Known for such hits as “The Gambler,” “Lady,” “Islands in the Stream,” and “Lucille,” Rogers died peacefully at home in Sandy Springs, Ga., of natural causes at 10:25 p.m., the statement said.

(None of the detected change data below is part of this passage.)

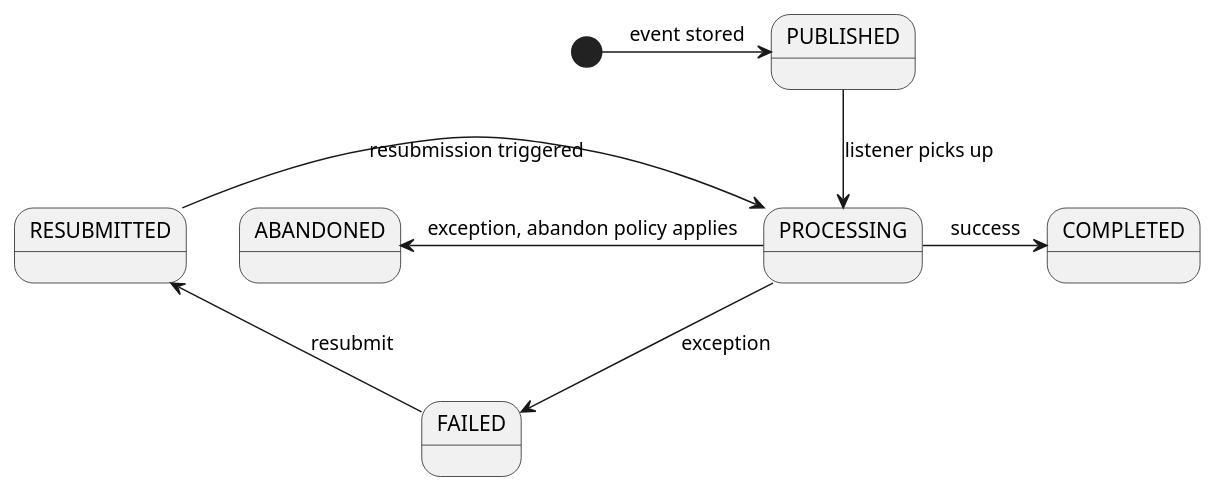
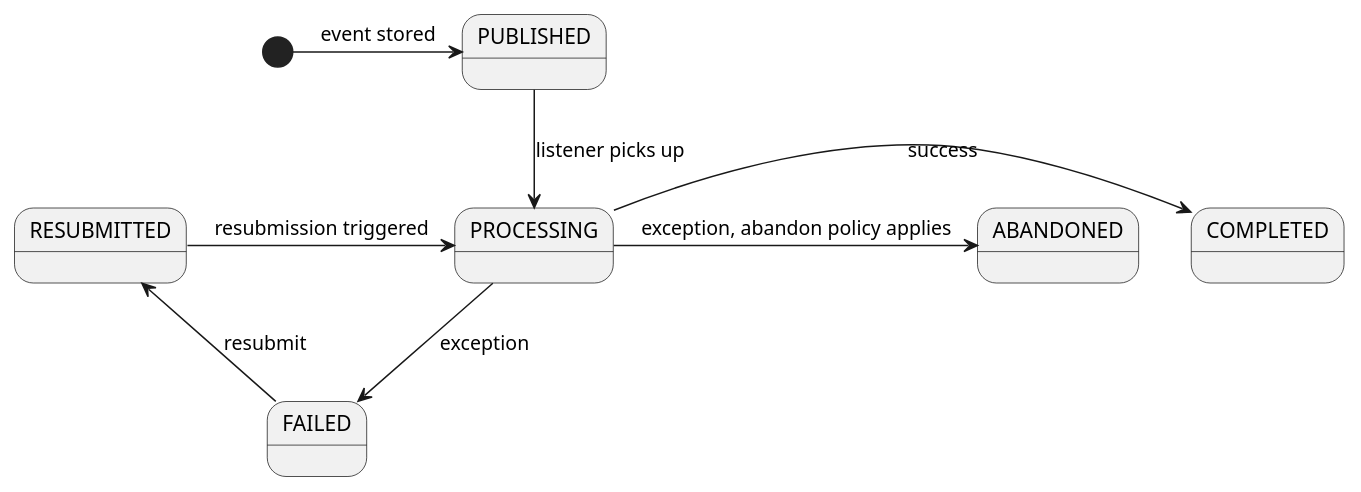
One commit to spring-projects/spring-modulith changed the diagram in src/docs/antora/modules/ROOT/pages/events.adoc. Above: the diagram before and after it, drawn with PlantUML.

Commit message:
GH-1764 - Polish state diagram in reference docs.

```diff
--- a/src/docs/antora/modules/ROOT/pages/events.adoc
+++ b/src/docs/antora/modules/ROOT/pages/events.adoc
@@ -234,19 +234,19 @@
 [plantuml, event-publication-lifecycle, format='svg']
 ....
 @startuml
 state PUBLISHED
 state PROCESSING
 state COMPLETED
 state FAILED
 state RESUBMITTED
 state ABANDONED
 
 [*] -right-> PUBLISHED : event stored
 PUBLISHED -down-> PROCESSING : listener picks up
 PROCESSING -right-> COMPLETED : success
 PROCESSING -down-> FAILED : exception
-PROCESSING -left-> ABANDONED : exception, abandon policy applies
+PROCESSING -right-> ABANDONED : exception, abandon policy applies
 FAILED -left-> RESUBMITTED : resubmit
 RESUBMITTED -right-> PROCESSING : resubmission triggered
 @enduml
 ....
```
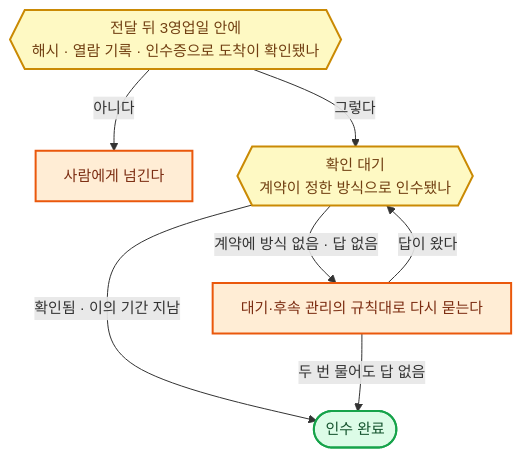
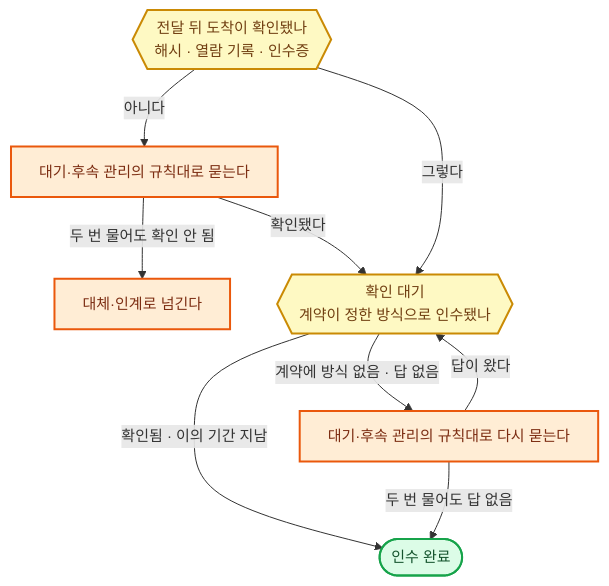
Before and after one commit to harisbaguette/expert: diagram 22 of 26 in 전문가 에이전트 정의 2.md, drawn with Mermaid. The commit also changed other lines of this file and 1 other file, not shown here.

Commit message:
정의 2 실무 뒤 12개(사람과 소통 새로 추가)를 정답 모양으로 넣음 — 심판 3차 통과

````diff
--- a/전문가 에이전트 정의 2.md
+++ b/전문가 에이전트 정의 2.md
@@ -2429,17 +2429,13 @@
 ```mermaid
 %%{init: {"flowchart": {"wrappingWidth": 640, "curve": "basis", "nodeSpacing": 45, "rankSpacing": 55, "padding": 14, "useMaxWidth": true}, "themeVariables": {"fontSize": "15px"}} }%%
 flowchart TB
-    SENT{{"전달 뒤 3영업일 안에<br/>해시 · 열람 기록 · 인수증으로 도착이 확인됐나"}}:::note
-    HUMAN["사람에게 넘긴다"]:::back
-    WAIT{{"확인 대기<br/>계약이 정한 방식으로 인수됐나"}}:::note
-    ASK["대기·후속 관리의 규칙대로 다시 묻는다"]:::back
-    DONE(["인수 완료"]):::good
-    SENT -- "아니다" --> HUMAN
-    SENT -- "그렇다" --> WAIT -- "확인됨 · 이의 기간 지남" --> DONE
-    WAIT -- "계약에 방식 없음 · 답 없음" --> ASK
+    SENT{{"전달 뒤 도착이 확인됐나<br/>해시 · 열람 기록 · 인수증"}}:::note -- "아니다" --> A1["대기·후속 관리의 규칙대로 묻는다"]:::back -- "두 번 물어도 확인 안 됨" --> ALT["대체·인계로 넘긴다"]:::back
+    A1 -- "확인됐다" --> WAIT
+    SENT -- "그렇다" --> WAIT{{"확인 대기<br/>계약이 정한 방식으로 인수됐나"}}:::note -- "확인됨 · 이의 기간 지남" --> DONE(["인수 완료"]):::good
+    WAIT -- "계약에 방식 없음 · 답 없음" --> ASK["대기·후속 관리의 규칙대로 다시 묻는다"]:::back
     ASK -- "답이 왔다" --> WAIT
     ASK -- "두 번 물어도 답 없음" --> DONE
     classDef back fill:#ffedd5,stroke:#ea580c,stroke-width:2px,color:#7c2d12
     classDef good fill:#dcfce7,stroke:#16a34a,stroke-width:2px,color:#14532d
     classDef note fill:#fef9c3,stroke:#ca8a04,stroke-width:2px,color:#713f12
 ```
````
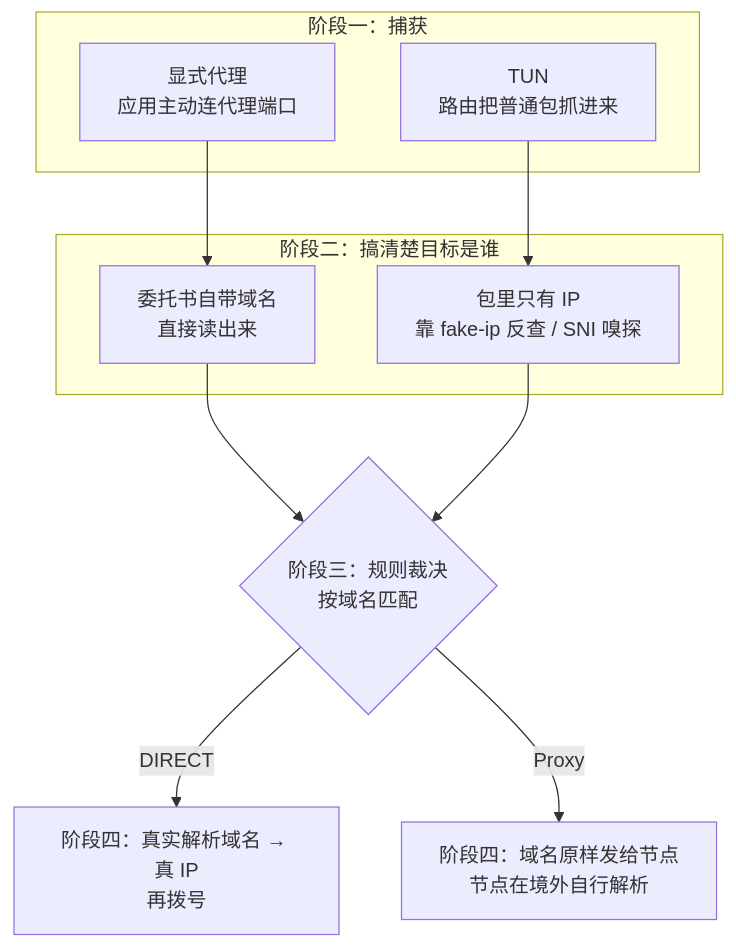
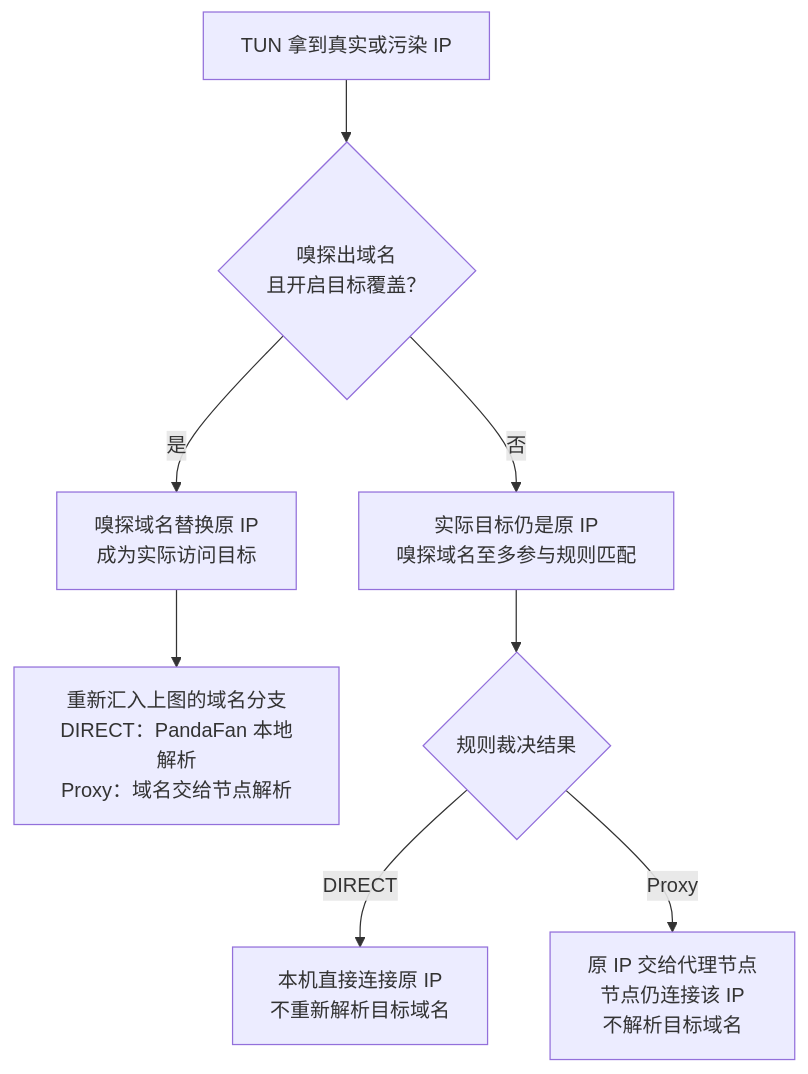
One commit to puppylpg/puppylpg.github.io changed the fifth of 17 diagrams in _posts/2026-08-09-tun-proxy-dns-chain.md. Above: the diagram before and after it, drawn with Mermaid. The commit also changed other lines of this file and 1 other file, not shown here.

Commit message:
docs: clarify TUN proxy and VPN coexistence

````diff
--- a/_posts/2026-08-09-tun-proxy-dns-chain.md
+++ b/_posts/2026-08-09-tun-proxy-dns-chain.md
@@ -76,17 +144,10 @@
 ```mermaid
 flowchart TD
-    subgraph S1["阶段一：捕获"]
-        A["显式代理<br>应用主动连代理端口"]
-        B["TUN<br>路由把普通包抓进来"]
-    end
-    subgraph S2["阶段二：搞清楚目标是谁"]
-        A2["委托书自带域名<br>直接读出来"]
-        B2["包里只有 IP<br>靠 fake-ip 反查 / SNI 嗅探"]
-    end
-    A --> A2
-    B --> B2
-    A2 --> R{"阶段三：规则裁决<br>按域名匹配"}
-    B2 --> R
-    R -->|"DIRECT"| D1["阶段四：真实解析域名 → 真 IP<br>再拨号"]
-    R -->|"Proxy"| D2["阶段四：域名原样发给节点<br>节点在境外自行解析"]
+    R["TUN 拿到真实或污染 IP"] --> O{"嗅探出域名<br>且开启目标覆盖？"}
+    O -->|"是"| D["嗅探域名替换原 IP<br>成为实际访问目标"]
+    D --> JOIN["重新汇入上图的域名分支<br>DIRECT：PandaFan 本地解析<br>Proxy：域名交给节点解析"]
+    O -->|"否"| I["实际目标仍是原 IP<br>嗅探域名至多参与规则匹配"]
+    I --> IR{"规则裁决结果"}
+    IR -->|"DIRECT"| ID["本机直接连接原 IP<br>不重新解析目标域名"]
+    IR -->|"Proxy"| IP["原 IP 交给代理节点<br>节点仍连接该 IP<br>不解析目标域名"]
 ```
````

Born in Houston, Texas, Rogers was raised in public housing along with seven siblings. He had his first gold single at age 20 with a song called “That Crazy Feeling” under the name Kenneth Rogers.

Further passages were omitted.